On diplomacy, some key positions relevant to the continent, such as that of Assistant Secretary for African Affairs, remain vacant, and ambassadors for important partners, including South Africa, have not been appointed.
In his U.N. speech last September, President Trump rightfully highlighted the economic potential of the continent.
Half of the world’s top-10 fastest growing economies are in Africa, with two-thirds of its economies projected to expand at a faster rate than the global economy.
The continent’s middle class is growing and the increase in consumer and business spending is projected to rise by an additional $1.6 trillion to $5.6 trillion by 2025.
By the turn of the century, Africa will have 40 percent of the world’s population, according to UNICEF projections.
The continent’s large infrastructure gap presents business opportunities for U.S. companies.
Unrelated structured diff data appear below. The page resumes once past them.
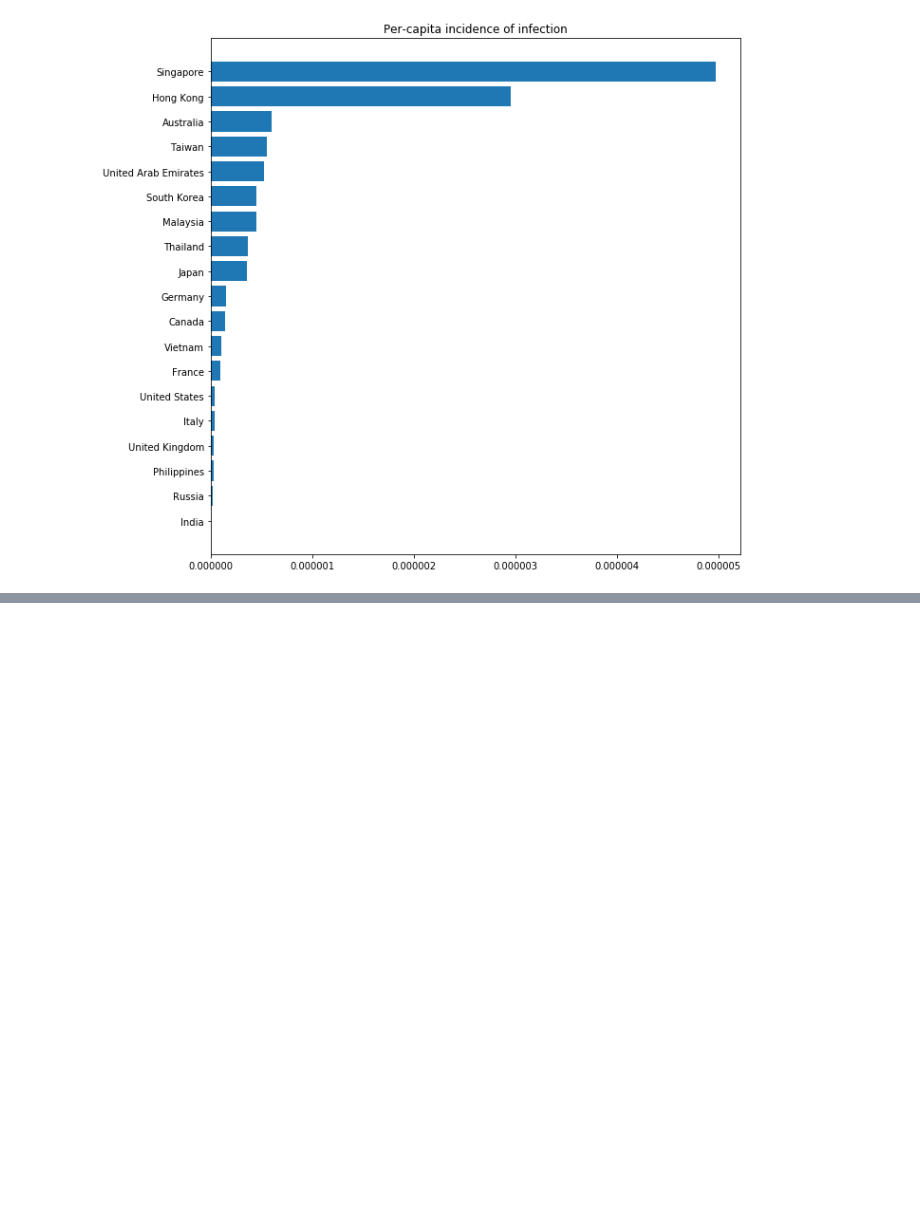
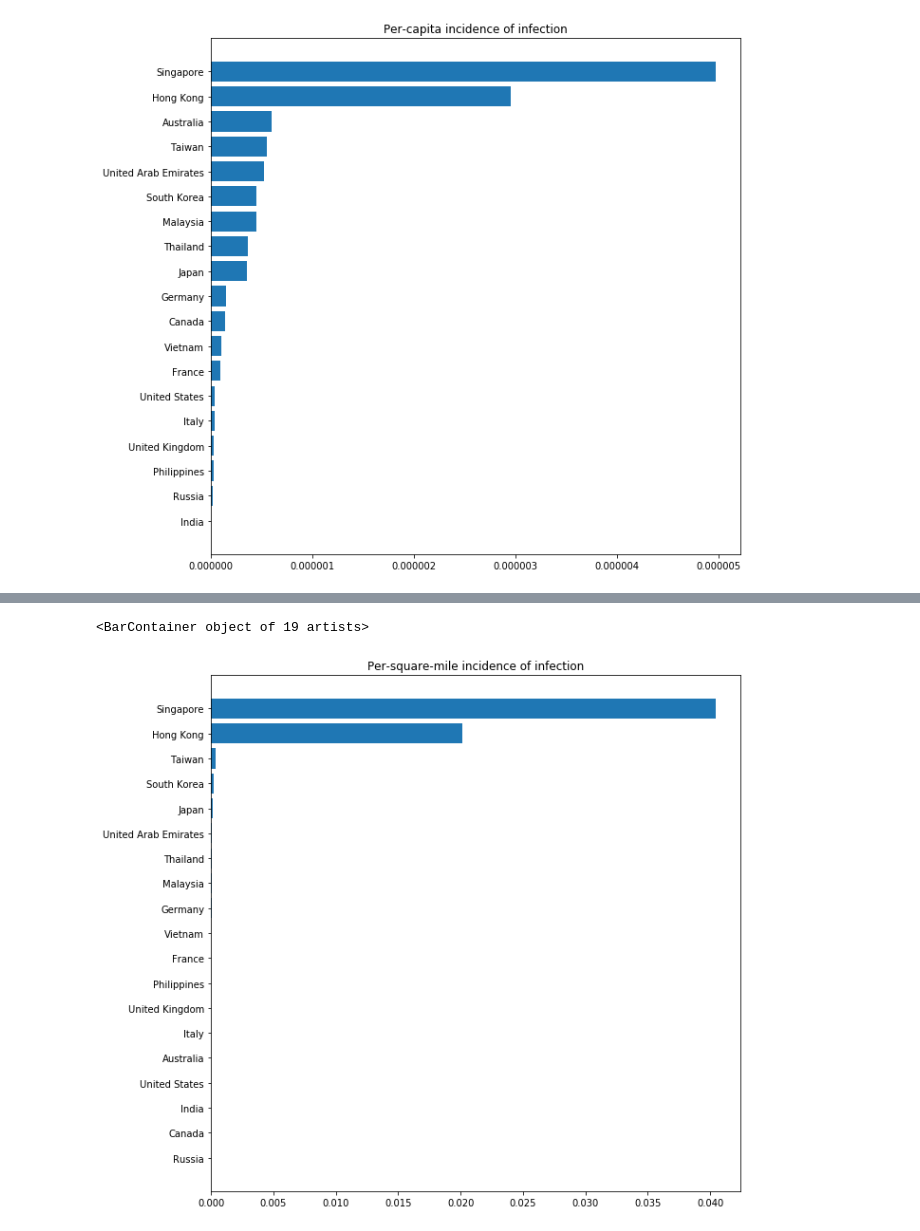
Before and after one commit to ugovaretto/corona, a Jupyter notebook: Corona.ipynb, the cells around one changed output, grey strips where cells are left out. Cells and saved outputs as stored; diff of their text form; code cells hidden in the pictures; blank space fills up the shorter version.

Commit message:
Added analysis of incidence per square mile and vs population density

```diff
--- a/Corona.ipynb
+++ b/Corona.ipynb
@@ -91,0 +96,2 @@ plt.barh(pcs["Country"], pcs["Cases per capita"])
+# %%
+countries = pd.read_csv("countries_ex.csv", decimal=",")
@@ -91,0 +131,3 @@ plt.barh(pcs["Country"], pcs["Cases per capita"])
+# %%
+m2 = pd.merge(cases, countries[["Country","Area (sq. mi.)"]], how='left', left_on=['Country'], \
+             right_on=['Country'])
@@ -91,0 +154,12 @@ plt.barh(pcs["Country"], pcs["Cases per capita"])
+# %%
+per_sq_mi = pd.concat([m2["Country"], m2["Cases"]/m2["Area (sq. mi.)"]], \
+                       axis=1, keys=["Country", "Cases per sq. mi"])
+# %%
+psm = per_sq_mi.sort_values("Cases per sq. mi", ascending=True)
+# %%
+plt.figure(figsize=(10,10))
+plt.title("Per-square-mile incidence of infection")
+plt.barh(psm["Country"], psm["Cases per sq. mi"])
+# %% [output]
+<BarContainer object of 19 artists>
+[figure, added]
```
Also changed, not shown: parts of 16 cells of this notebook, 3 other files.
Later this month, the Africa Union plans to adopt a Continental Free Trade Area that will create a single market of 1.2 billion people and about $3.5 trillion in combined gross domestic product.
Closer partnership with Africa, which will help the continent overcome its development challenges, will generate substantial commercial opportunities in various sectors.
Africa’s other partners, including Europe as well as China and other emerging market economies, understand the opportunities and dynamism of the continent, and they have been more proactive in strengthening their relationships with Africa.
The Africa agenda
Secretary Tillerson’s trip provides an opportunity for a dialogue to inform the world about the administration’s yet-to-be-released Africa strategy.
Going forward, this administration needs to address what to do about the Africa programs (AGOA, PEPFAR, Power Africa, Young Leaders Initiative, MCC etc.) advanced by previous administrations, and articulate whatever new Africa agenda, if any, Trump might initiate to secure his own legacy.
It is not uncommon for US presidents to take office without a clear Africa agenda.
Former Presidents Clinton and Bush did not reveal an Africa agenda until well into their first terms.
Similarly, President Obama’s strategy for sub-Saharan Africa was not published until June 2012.
Nonetheless, these former presidents left overall positive Africa legacies for Trump to build upon.
There is still time for Trump to build his own positive legacy, and Secretary Tillerson’s trip could mark an important step in that direction.